But let's talk about mistakes first. I thought that I knew how I wanted to mount the interior walls to the frame. Because I got excited, I got ahead of myself. I cut and welded stuff on before I really took a step back to look at what I was doing. These brackets were aligned well and all; they were exactly where I intended to put them. But they just...well they looked bad.
I spent some time working on other areas (see previous posts on water and propane), trying my best not to look at these stupid brackets. Not just because they looked stupid, but because I didn't know how I wanted to resolve it, and I refused to think about cutting them off. Yeah, of course I finish-welded them on because simply tacking them in place would have been too simple to fix.
Finally, I'd run out of other stuff to do for a bit and I came up with a better solution. Then I mustered the will to admit my screw up which meant cutting them all off. The collateral was about 3 and a half cut-off disks and a sore back for the evening. But after that, I'd got back to where we wanted to be. Square #1, that is.
Then I made up a bunch of what I'm calling nut plates, although they're really more like nut angles. It just doesn't sound right. And then tacked them in place. From here on out everything gets tacked until we're done. In the end, it was only a minor setback which cost very little other than time and pride. But I'm sure the lesson will prove valuable moving forward.
"It's a dangerous business, Frodo, going out your door. You step onto the road, and if you don't keep your feet, there's no knowing where you might be swept off to."

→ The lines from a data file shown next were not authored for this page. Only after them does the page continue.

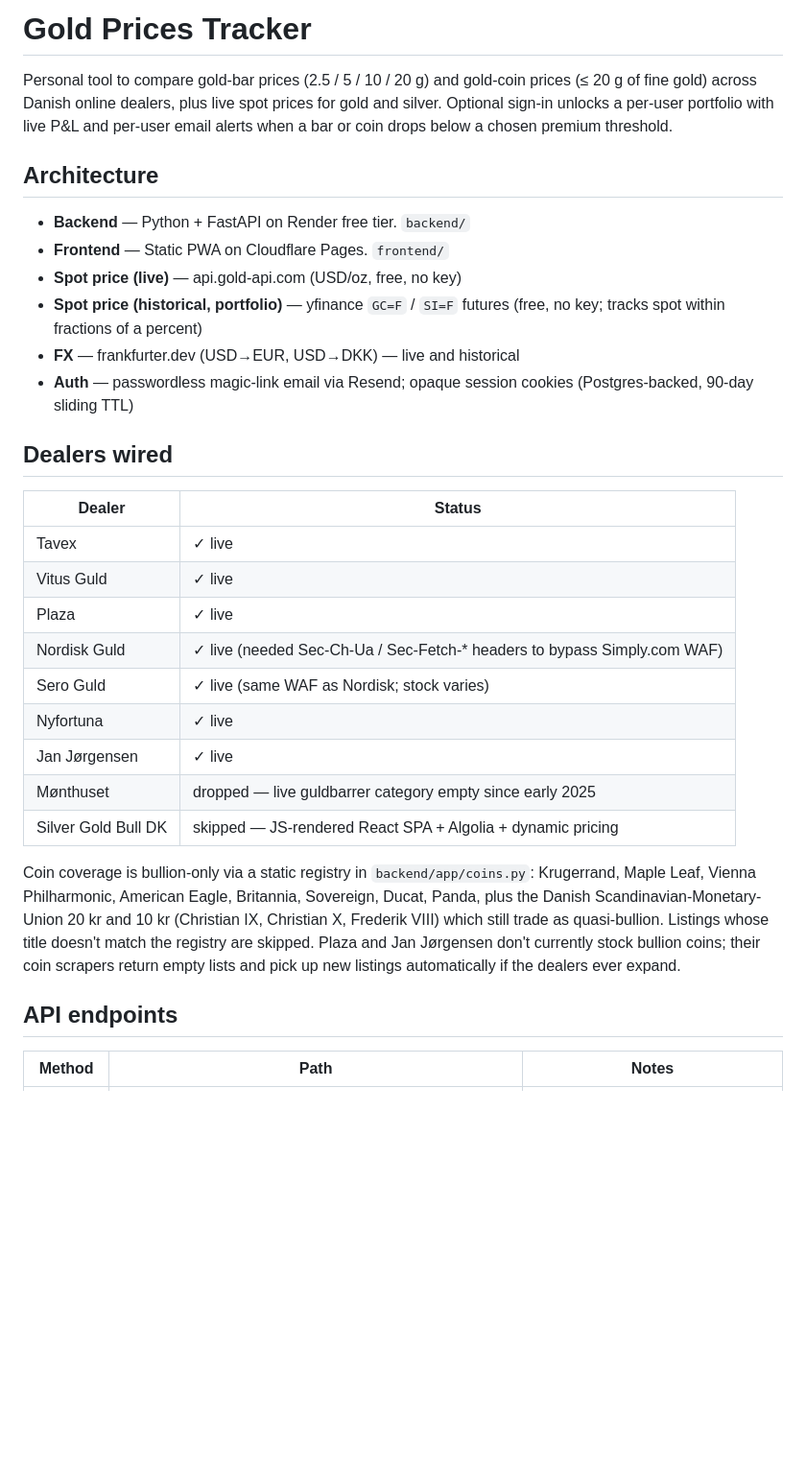
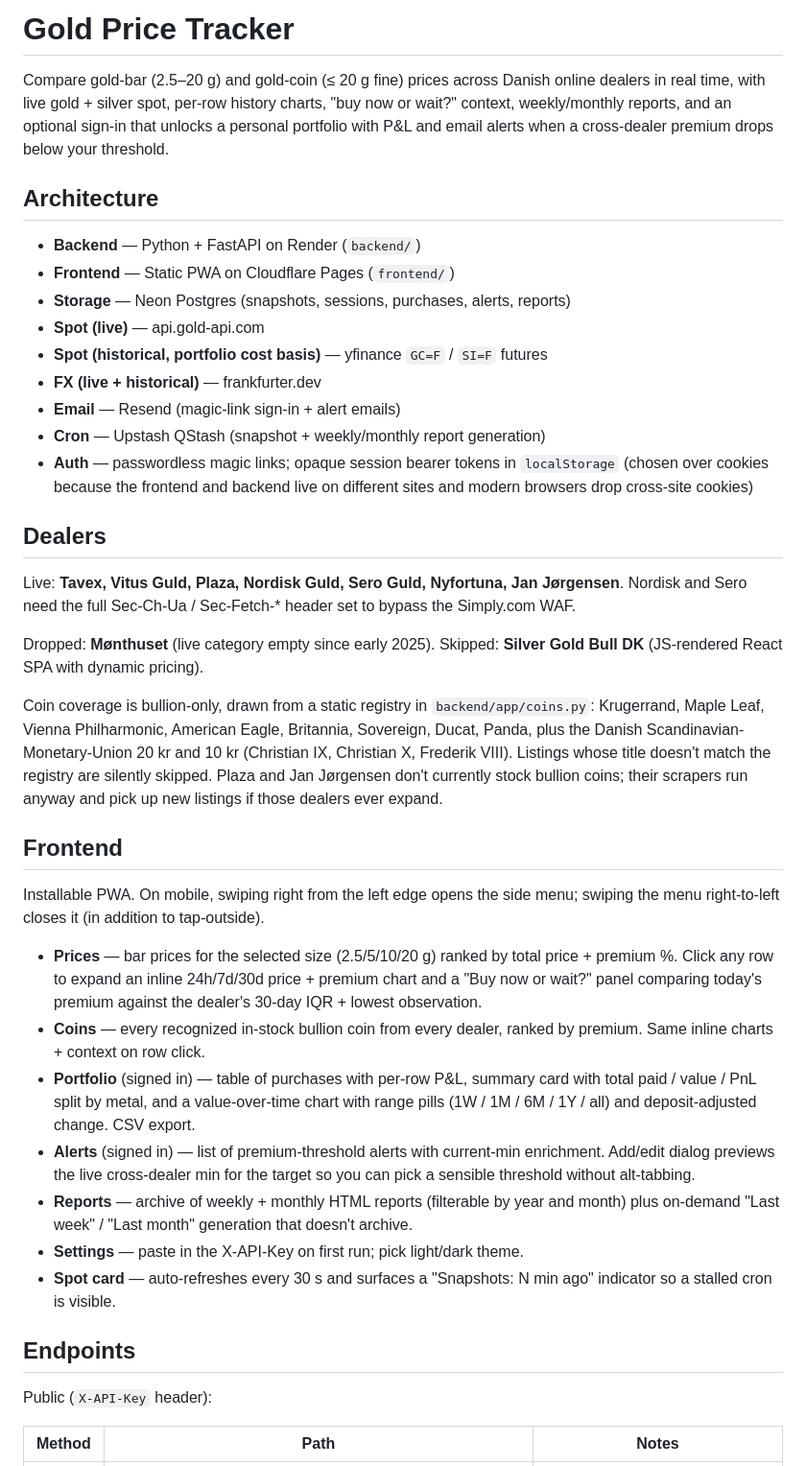
Before and after one commit to yzeirbaku/gold-price-tracker, a Markdown page: README.md, the part around one of its changes. Shown at 96% size. GitHub-like rendering; blank space fills up the shorter version.

```diff
--- a/README.md
+++ b/README.md
@@ -1,33 +1,42 @@
-# Gold Prices Tracker
+# Gold Price Tracker
 
-Personal tool to compare gold-bar prices (2.5 / 5 / 10 / 20 g) and gold-coin prices (≤ 20 g of fine gold) across Danish online dealers, plus live spot prices for gold and silver. Optional sign-in unlocks a per-user portfolio with live P&L and per-user email alerts when a bar or coin drops below a chosen premium threshold.
+Compare gold-bar (2.5–20 g) and gold-coin (≤ 20 g fine) prices across Danish online dealers in real time, with live gold + silver spot, per-row history charts, "buy now or wait?" context, weekly/monthly reports, and an optional sign-in that unlocks a personal portfolio with P&L and email alerts when a cross-dealer premium drops below your threshold.
 
 ## Architecture
 
-- **Backend** — Python + FastAPI on Render free tier. `backend/`
-- **Frontend** — Static PWA on Cloudflare Pages. `frontend/`
-- **Spot price (live)** — api.gold-api.com (USD/oz, free, no key)
-- **Spot price (historical, portfolio)** — yfinance `GC=F` / `SI=F` futures (free, no key; tracks spot within fractions of a percent)
-- **FX** — frankfurter.dev (USD→EUR, USD→DKK) — live and historical
-- **Auth** — passwordless magic-link email via Resend; opaque session cookies (Postgres-backed, 90-day sliding TTL)
+- **Backend** — Python + FastAPI on Render (`backend/`)
+- **Frontend** — Static PWA on Cloudflare Pages (`frontend/`)
+- **Storage** — Neon Postgres (snapshots, sessions, purchases, alerts, reports)
+- **Spot (live)** — api.gold-api.com
+- **Spot (historical, portfolio cost basis)** — yfinance `GC=F` / `SI=F` futures
+- **FX (live + historical)** — frankfurter.dev
+- **Email** — Resend (magic-link sign-in + alert emails)
+- **Cron** — Upstash QStash (snapshot + weekly/monthly report generation)
+- **Auth** — passwordless magic links; opaque session bearer tokens in `localStorage` (chosen over cookies because the frontend and backend live on different sites and modern browsers drop cross-site cookies)
 
-## Dealers wired
+## Dealers
 
-| Dealer | Status |
-|---|---|
-| Tavex | ✓ live |
-| Vitus Guld | ✓ live |
-| Plaza | ✓ live |
-| Nordisk Guld | ✓ live (needed Sec-Ch-Ua / Sec-Fetch-* headers to bypass Simply.com WAF) |
-| Sero Guld | ✓ live (same WAF as Nordisk; stock varies) |
-| Nyfortuna | ✓ live |
-| Jan Jørgensen | ✓ live |
-| Mønthuset | dropped — live guldbarrer category empty since early 2025 |
-| Silver Gold Bull DK | skipped — JS-rendered React SPA + Algolia + dynamic pricing |
+Live: **Tavex, Vitus Guld, Plaza, Nordisk Guld, Sero Guld, Nyfortuna, Jan Jørgensen**. Nordisk and Sero need the full Sec-Ch-Ua / Sec-Fetch-* header set to bypass the Simply.com WAF.
 
-Coin coverage is bullion-only via a static registry in `backend/app/coins.py`: Krugerrand, Maple Leaf, Vienna Philharmonic, American Eagle, Britannia, Sovereign, Ducat, Panda, plus the Danish Scandinavian-Monetary-Union 20 kr and 10 kr (Christian IX, Christian X, Frederik VIII) which still trade as quasi-bullion. Listings whose title doesn't match the registry are skipped. Plaza and Jan Jørgensen don't currently stock bullion coins; their coin scrapers return empty lists and pick up new listings automatically if the dealers ever expand.
+Dropped: **Mønthuset** (live category empty since early 2025). Skipped: **Silver Gold Bull DK** (JS-rendered React SPA with dynamic pricing).
 
-## API endpoints
+Coin coverage is bullion-only, drawn from a static registry in `backend/app/coins.py`: Krugerrand, Maple Leaf, Vienna Philharmonic, American Eagle, Britannia, Sovereign, Ducat, Panda, plus the Danish Scandinavian-Monetary-Union 20 kr and 10 kr (Christian IX, Christian X, Frederik VIII). Listings whose title doesn't match the registry are silently skipped. Plaza and Jan Jørgensen don't currently stock bullion coins; their scrapers run anyway and pick up new listings if those dealers ever expand.
+
+## Frontend
+
+Installable PWA. On mobile, swiping right from the left edge opens the side menu; swiping the menu right-to-left closes it (in addition to tap-outside).
+
+- **Prices** — bar prices for the selected size (2.5/5/10/20 g) ranked by total price + premium %. Click any row to expand an inline 24h/7d/30d price + premium chart and a "Buy now or wait?" panel comparing today's premium against the dealer's 30-day IQR + lowest observation.
+- **Coins** — every recognized in-stock bullion coin from every dealer, ranked by premium. Same inline charts + context on row click.
+- **Portfolio** (signed in) — table of purchases with per-row P&L, summary card with total paid / value / PnL split by metal, and a value-over-time chart with range pills (1W / 1M / 6M / 1Y / all) and deposit-adjusted change. CSV export.
+- **Alerts** (signed in) — list of premium-threshold alerts with current-min enrichment. Add/edit dialog previews the live cross-dealer min for the target so you can pick a sensible threshold without alt-tabbing.
+- **Reports** — archive of weekly + monthly HTML reports (filterable by year and month) plus on-demand "Last week" / "Last month" generation that doesn't archive.
+- **Settings** — paste in the X-API-Key on first run; pick light/dark theme.
+- **Spot card** — auto-refreshes every 30 s and surfaces a "Snapshots: N min ago" indicator so a stalled cron is visible.
+
+## Endpoints
+
+Public (`X-API-Key` header):
 
 | Method | Path | Notes |
 |---|---|---|
```
Also changed, not shown: other parts of README.md (+90 -127 lines).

- Bilbo Baggins
We're just an adventure-loving couple with a puppy looking to share our stories with the world.